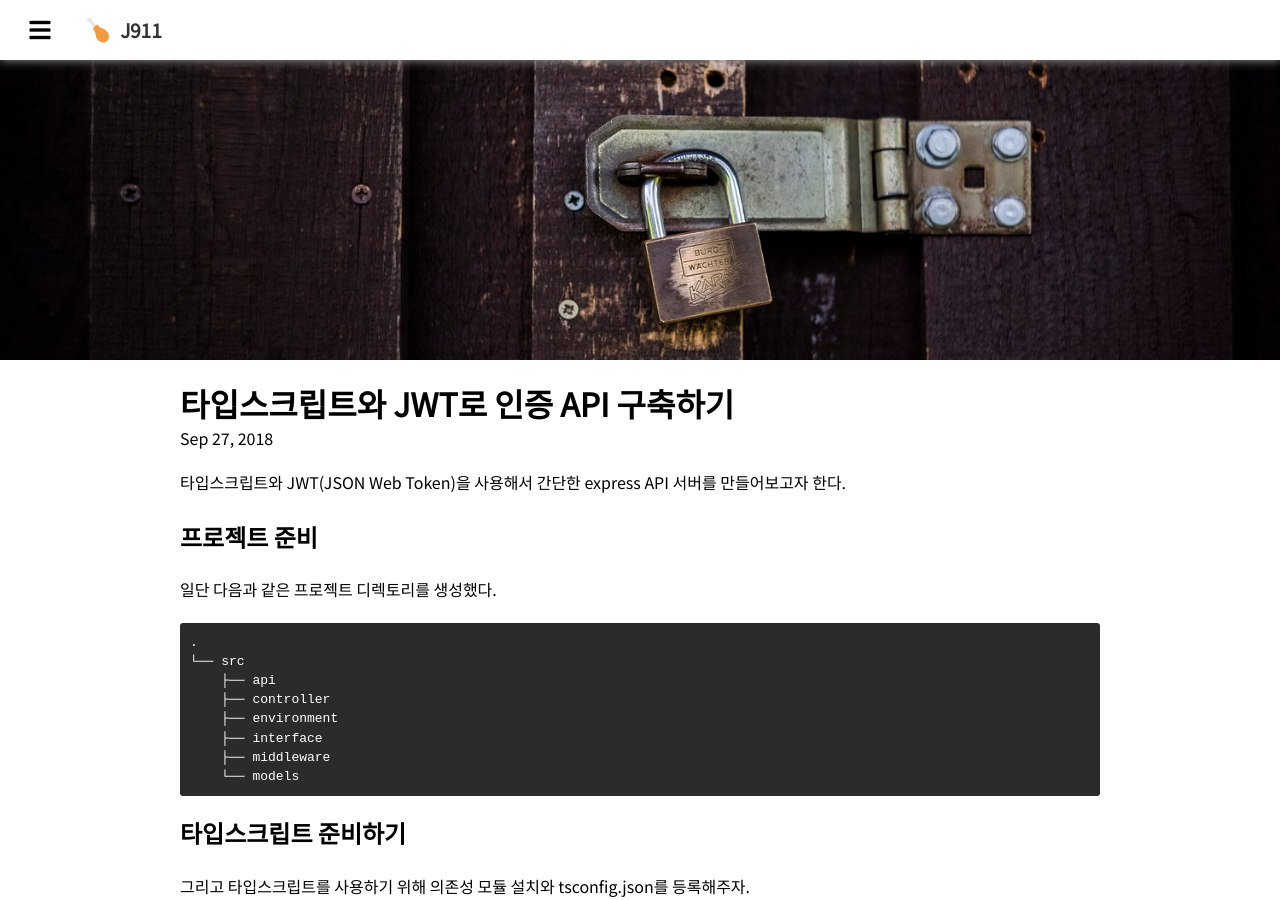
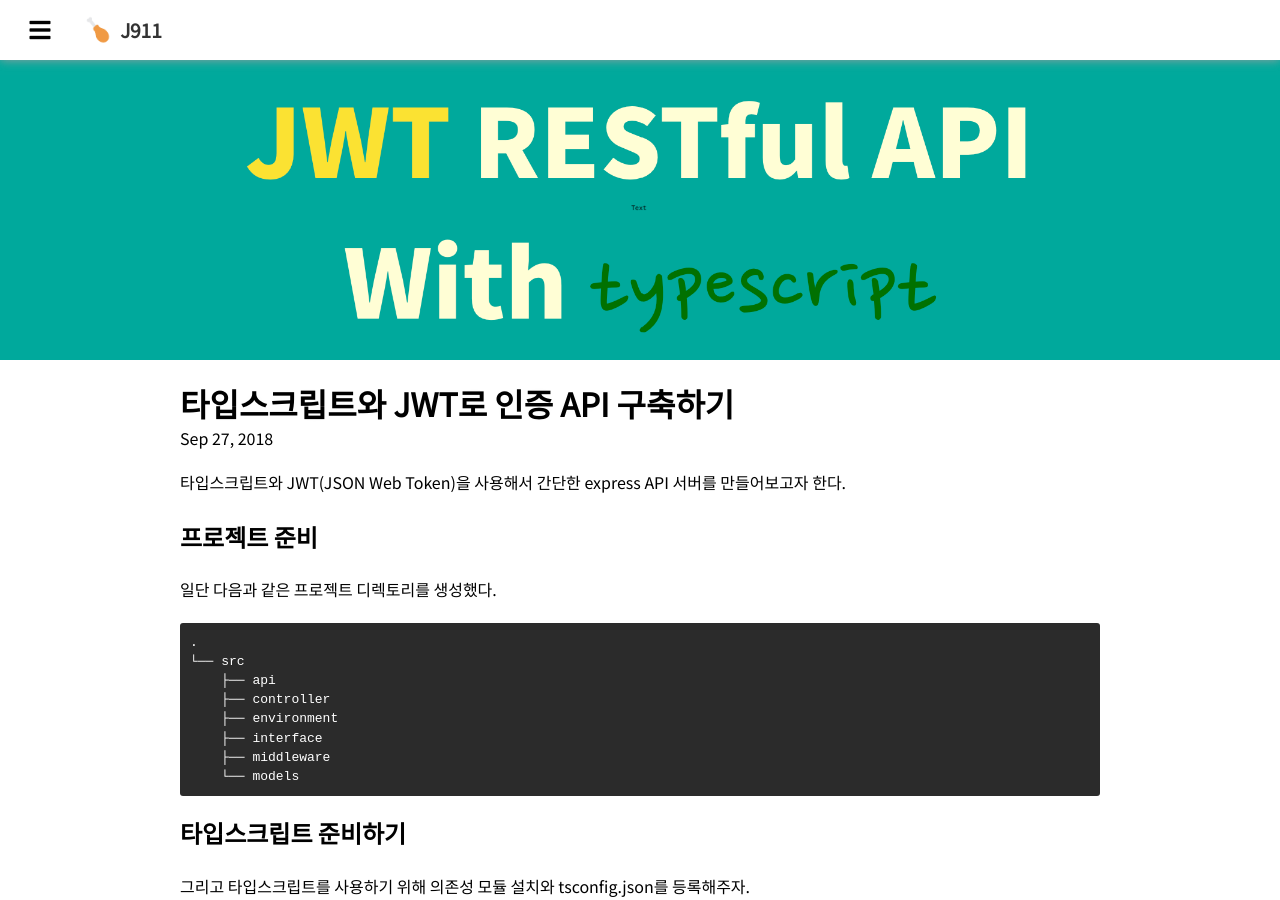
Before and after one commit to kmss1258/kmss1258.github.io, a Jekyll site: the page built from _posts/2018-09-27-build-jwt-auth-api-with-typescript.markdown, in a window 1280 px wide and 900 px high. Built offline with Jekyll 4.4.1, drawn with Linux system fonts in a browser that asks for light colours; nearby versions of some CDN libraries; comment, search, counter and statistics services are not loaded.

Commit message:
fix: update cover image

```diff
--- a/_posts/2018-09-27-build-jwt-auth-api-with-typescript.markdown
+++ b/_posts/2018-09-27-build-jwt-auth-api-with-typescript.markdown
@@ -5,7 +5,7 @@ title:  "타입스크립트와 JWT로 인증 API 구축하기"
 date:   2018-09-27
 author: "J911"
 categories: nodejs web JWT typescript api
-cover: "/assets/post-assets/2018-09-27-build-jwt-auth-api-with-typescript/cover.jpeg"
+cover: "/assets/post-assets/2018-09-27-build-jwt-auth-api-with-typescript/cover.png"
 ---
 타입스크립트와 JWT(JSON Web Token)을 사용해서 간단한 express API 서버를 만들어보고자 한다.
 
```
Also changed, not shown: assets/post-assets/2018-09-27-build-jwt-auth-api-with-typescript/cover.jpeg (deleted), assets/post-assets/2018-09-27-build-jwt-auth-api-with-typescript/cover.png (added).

----------

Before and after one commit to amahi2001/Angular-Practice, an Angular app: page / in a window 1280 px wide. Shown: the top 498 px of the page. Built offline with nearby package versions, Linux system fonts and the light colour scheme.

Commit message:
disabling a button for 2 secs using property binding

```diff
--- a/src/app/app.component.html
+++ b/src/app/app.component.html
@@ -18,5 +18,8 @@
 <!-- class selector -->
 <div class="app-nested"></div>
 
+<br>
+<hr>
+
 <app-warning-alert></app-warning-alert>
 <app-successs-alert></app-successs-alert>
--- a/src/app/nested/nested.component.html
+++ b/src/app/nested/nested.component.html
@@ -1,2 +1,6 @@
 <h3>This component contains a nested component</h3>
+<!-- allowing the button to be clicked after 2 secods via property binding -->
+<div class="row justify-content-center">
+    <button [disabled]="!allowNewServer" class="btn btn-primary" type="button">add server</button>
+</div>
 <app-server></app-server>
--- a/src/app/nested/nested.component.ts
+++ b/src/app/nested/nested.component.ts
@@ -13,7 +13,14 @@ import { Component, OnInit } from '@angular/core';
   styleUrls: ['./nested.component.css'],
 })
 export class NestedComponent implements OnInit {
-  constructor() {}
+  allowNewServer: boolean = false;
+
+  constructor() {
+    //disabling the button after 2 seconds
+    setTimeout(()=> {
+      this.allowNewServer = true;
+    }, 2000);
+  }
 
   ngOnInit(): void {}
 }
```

----------

* [WHAT IS EXPECTED] Each line of the entries above that contains "after" is to be copied.

* [RESPONSE TO THIS EXERCISE]
Before and after one commit to kmss1258/kmss1258.github.io, a Jekyll site: the page built from _posts/2018-09-27-build-jwt-auth-api-with-typescript.markdown, in a window 1280 px wide and 900 px high. Built offline with Jekyll 4.4.1, drawn with Linux system fonts in a browser that asks for light colours; nearby versions of some CDN libraries; comment, search, counter and statistics services are not loaded.
Before and after one commit to amahi2001/Angular-Practice, an Angular app: page / in a window 1280 px wide. Shown: the top 498 px of the page. Built offline with nearby package versions, Linux system fonts and the light colour scheme.
+<!-- allowing the button to be clicked after 2 secods via property binding -->
+    //disabling the button after 2 seconds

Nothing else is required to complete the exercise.